- **Task item**
From the entries below, gather each line containing the word "jpeg".

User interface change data
───

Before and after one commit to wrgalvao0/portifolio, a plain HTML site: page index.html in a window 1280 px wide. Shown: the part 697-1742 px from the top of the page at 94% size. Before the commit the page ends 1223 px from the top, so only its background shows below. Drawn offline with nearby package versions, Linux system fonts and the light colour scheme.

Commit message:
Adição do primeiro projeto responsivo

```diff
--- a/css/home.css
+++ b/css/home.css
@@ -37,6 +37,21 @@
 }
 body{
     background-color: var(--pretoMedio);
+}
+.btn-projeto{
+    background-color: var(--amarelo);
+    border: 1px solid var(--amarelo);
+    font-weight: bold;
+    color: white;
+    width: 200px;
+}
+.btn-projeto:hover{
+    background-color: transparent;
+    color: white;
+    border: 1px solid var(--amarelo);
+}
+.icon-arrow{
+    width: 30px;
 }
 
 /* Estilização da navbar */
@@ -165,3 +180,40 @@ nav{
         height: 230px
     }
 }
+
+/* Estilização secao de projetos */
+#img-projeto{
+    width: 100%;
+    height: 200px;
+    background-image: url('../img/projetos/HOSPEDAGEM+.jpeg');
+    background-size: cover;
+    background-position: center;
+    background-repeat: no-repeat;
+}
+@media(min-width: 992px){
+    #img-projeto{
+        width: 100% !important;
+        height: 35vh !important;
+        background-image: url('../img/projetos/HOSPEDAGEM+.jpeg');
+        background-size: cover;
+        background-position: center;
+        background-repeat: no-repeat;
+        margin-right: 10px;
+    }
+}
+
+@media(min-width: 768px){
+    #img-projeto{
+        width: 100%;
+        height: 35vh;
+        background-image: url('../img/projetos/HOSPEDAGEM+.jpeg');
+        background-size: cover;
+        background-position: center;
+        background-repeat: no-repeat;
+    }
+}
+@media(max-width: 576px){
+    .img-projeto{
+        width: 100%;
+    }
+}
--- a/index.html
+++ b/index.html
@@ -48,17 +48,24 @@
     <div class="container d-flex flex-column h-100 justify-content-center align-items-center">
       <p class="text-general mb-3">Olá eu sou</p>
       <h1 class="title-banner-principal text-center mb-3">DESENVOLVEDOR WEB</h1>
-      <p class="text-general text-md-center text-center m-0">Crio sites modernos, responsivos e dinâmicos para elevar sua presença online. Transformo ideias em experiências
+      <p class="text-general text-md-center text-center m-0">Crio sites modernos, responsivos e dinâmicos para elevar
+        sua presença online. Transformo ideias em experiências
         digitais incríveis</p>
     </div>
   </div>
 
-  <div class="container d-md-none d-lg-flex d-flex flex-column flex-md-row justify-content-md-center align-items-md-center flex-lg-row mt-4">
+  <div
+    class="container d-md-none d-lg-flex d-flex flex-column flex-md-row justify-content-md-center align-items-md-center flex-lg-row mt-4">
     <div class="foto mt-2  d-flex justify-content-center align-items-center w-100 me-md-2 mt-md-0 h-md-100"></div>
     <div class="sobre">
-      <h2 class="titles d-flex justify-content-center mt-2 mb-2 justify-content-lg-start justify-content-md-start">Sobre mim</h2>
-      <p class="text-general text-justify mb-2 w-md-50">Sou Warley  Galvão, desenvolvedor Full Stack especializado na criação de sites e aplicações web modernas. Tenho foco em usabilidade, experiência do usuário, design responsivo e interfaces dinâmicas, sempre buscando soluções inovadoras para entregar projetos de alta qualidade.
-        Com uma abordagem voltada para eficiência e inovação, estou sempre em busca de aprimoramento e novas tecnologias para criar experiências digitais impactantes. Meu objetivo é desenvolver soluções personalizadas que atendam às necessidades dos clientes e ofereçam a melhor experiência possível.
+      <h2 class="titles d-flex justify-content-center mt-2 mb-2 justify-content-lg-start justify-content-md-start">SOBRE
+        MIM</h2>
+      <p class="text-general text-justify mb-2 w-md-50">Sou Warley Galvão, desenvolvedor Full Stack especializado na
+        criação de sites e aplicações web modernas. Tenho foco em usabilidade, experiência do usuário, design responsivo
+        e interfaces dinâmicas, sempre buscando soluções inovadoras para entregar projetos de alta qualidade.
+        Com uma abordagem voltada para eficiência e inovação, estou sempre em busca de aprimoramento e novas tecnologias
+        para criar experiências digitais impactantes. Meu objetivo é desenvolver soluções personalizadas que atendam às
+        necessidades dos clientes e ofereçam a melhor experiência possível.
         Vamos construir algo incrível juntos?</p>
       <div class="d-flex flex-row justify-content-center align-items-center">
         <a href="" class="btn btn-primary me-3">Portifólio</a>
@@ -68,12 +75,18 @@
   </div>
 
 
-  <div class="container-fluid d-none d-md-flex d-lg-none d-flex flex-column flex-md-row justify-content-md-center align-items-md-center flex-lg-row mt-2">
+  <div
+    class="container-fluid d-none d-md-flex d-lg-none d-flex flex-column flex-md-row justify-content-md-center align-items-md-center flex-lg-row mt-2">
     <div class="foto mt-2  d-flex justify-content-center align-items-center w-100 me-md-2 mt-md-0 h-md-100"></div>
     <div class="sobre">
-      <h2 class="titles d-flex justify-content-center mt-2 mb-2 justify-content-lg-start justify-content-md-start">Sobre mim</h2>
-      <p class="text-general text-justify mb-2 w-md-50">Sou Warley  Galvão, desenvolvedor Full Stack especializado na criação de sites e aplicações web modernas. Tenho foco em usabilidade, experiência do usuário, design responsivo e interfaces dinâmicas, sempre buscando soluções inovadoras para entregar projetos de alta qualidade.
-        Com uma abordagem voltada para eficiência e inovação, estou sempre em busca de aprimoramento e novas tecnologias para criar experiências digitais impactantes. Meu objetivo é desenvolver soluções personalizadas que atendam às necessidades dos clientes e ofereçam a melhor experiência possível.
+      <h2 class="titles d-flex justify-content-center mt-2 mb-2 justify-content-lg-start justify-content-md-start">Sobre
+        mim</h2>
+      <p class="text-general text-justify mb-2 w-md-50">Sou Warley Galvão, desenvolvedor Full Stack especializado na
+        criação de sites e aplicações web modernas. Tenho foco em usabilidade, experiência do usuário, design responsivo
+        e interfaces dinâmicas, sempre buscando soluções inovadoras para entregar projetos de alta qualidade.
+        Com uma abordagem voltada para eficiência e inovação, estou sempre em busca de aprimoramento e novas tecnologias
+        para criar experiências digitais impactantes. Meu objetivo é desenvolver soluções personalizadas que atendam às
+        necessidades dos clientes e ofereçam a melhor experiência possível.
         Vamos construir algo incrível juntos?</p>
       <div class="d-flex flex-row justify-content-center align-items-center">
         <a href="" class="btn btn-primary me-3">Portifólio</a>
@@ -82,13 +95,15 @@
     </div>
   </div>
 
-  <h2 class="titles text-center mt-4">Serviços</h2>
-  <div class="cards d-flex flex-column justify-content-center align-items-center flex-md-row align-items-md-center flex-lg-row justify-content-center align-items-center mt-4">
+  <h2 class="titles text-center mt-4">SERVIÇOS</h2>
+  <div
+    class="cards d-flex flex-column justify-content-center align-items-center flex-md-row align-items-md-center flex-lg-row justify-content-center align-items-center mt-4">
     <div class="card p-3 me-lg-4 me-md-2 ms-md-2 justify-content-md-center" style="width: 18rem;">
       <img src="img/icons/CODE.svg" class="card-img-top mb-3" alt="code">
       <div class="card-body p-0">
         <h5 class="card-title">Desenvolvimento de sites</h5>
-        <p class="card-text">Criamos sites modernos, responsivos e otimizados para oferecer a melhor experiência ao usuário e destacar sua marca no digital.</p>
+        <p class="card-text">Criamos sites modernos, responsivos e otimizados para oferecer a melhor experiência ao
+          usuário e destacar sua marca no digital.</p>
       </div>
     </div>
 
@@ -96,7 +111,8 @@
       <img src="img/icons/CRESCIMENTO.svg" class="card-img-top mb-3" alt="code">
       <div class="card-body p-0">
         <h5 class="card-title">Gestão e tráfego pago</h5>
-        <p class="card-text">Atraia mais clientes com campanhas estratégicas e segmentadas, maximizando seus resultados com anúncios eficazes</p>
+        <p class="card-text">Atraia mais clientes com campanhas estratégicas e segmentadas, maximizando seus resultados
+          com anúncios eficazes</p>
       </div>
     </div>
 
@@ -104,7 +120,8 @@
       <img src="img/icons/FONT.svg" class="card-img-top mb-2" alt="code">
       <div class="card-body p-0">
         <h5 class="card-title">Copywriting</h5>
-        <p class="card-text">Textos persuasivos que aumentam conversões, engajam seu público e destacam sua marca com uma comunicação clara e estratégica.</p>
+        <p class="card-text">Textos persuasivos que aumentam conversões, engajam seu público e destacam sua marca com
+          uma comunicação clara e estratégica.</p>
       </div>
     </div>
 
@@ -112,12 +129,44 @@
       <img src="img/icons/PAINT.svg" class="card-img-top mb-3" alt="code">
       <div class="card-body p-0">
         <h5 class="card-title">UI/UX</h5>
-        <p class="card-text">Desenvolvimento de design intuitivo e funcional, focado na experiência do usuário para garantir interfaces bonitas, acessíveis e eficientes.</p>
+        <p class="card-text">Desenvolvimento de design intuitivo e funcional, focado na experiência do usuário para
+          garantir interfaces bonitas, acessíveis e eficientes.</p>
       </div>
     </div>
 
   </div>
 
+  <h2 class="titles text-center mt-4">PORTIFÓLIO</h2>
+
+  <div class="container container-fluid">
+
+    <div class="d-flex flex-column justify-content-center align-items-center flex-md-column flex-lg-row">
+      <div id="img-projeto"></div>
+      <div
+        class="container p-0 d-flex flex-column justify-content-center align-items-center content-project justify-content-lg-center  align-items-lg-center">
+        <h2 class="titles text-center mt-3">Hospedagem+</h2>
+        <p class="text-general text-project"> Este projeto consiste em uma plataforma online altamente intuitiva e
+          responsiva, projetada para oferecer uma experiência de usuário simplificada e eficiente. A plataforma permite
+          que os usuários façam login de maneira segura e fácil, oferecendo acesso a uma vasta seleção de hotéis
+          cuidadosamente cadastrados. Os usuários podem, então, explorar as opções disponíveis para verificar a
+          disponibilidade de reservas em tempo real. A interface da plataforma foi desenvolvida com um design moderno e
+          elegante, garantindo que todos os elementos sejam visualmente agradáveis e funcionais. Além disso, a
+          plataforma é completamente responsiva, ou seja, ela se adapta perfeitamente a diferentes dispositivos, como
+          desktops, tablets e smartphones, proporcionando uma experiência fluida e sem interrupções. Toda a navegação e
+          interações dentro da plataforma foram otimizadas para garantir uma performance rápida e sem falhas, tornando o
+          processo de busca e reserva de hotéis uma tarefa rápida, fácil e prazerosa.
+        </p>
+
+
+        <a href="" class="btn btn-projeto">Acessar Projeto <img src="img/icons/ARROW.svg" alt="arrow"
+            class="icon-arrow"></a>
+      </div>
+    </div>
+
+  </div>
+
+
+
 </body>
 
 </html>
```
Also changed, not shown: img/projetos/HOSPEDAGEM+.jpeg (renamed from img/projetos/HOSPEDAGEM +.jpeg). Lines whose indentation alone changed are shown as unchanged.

───

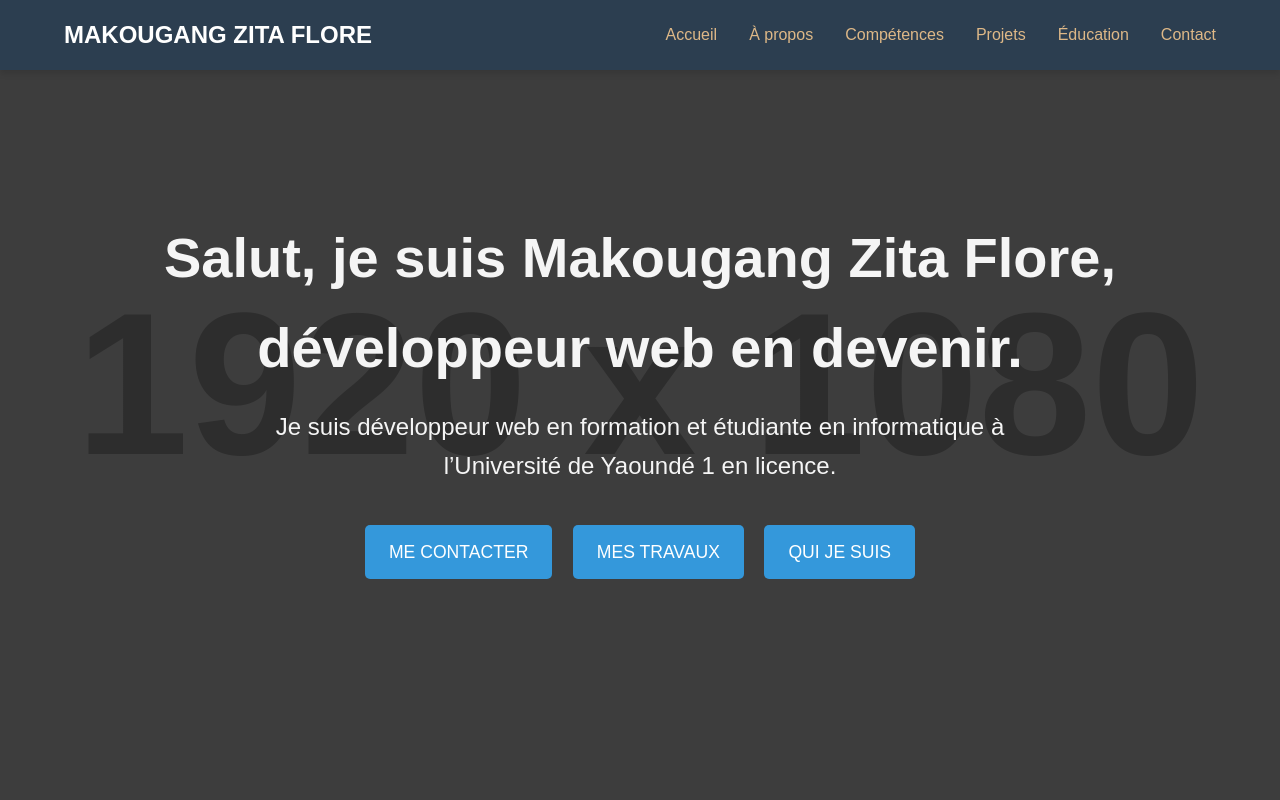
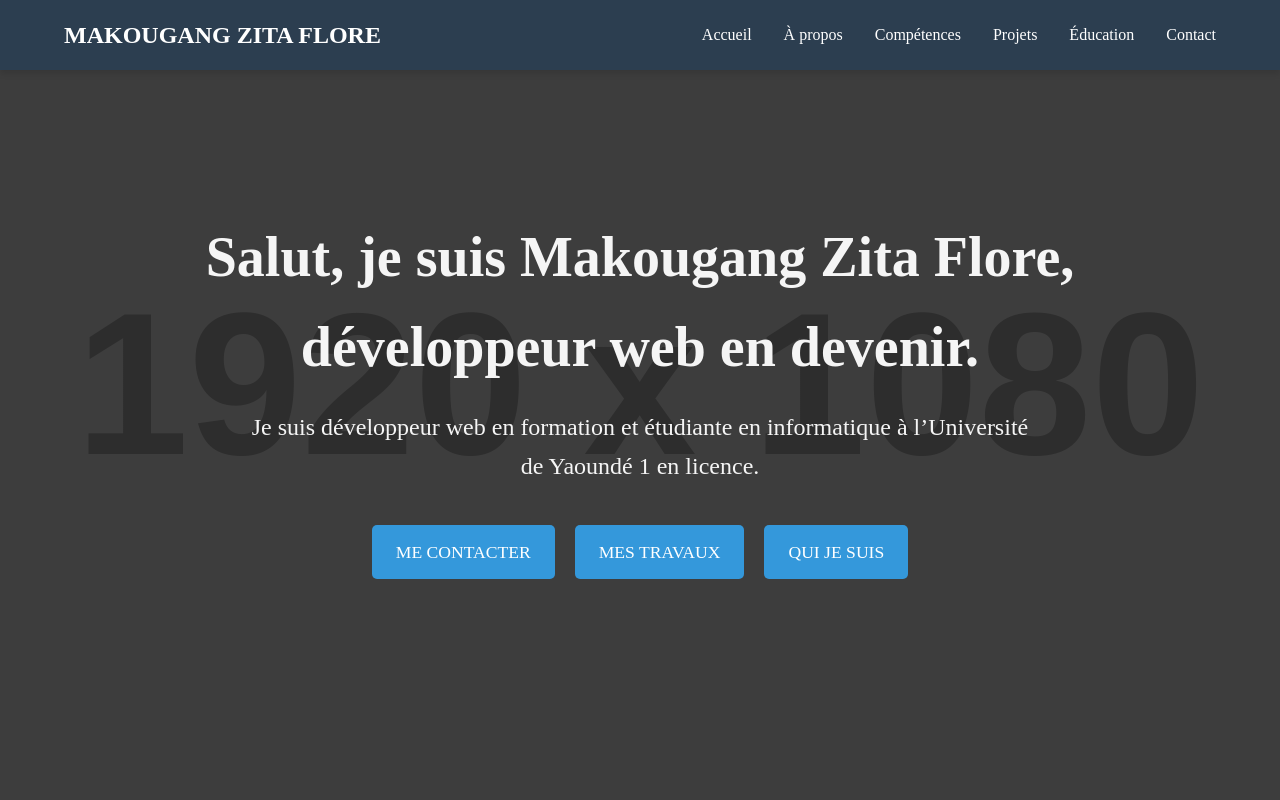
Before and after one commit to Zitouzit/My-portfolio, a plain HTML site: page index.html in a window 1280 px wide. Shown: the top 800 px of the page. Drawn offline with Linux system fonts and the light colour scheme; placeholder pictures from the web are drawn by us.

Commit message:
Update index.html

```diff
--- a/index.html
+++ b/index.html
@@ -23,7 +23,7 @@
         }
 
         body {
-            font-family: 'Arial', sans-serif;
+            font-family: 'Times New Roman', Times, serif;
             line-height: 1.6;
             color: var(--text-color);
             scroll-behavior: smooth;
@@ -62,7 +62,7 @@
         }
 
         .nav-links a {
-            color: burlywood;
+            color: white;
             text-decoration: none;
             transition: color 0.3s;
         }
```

───

- **Your solution**
+    background-image: url('../img/projetos/HOSPEDAGEM+.jpeg');
+        background-image: url('../img/projetos/HOSPEDAGEM+.jpeg');
+        background-image: url('../img/projetos/HOSPEDAGEM+.jpeg');
Also changed, not shown: img/projetos/HOSPEDAGEM+.jpeg (renamed from img/projetos/HOSPEDAGEM +.jpeg). Lines whose indentation alone changed are shown as unchanged.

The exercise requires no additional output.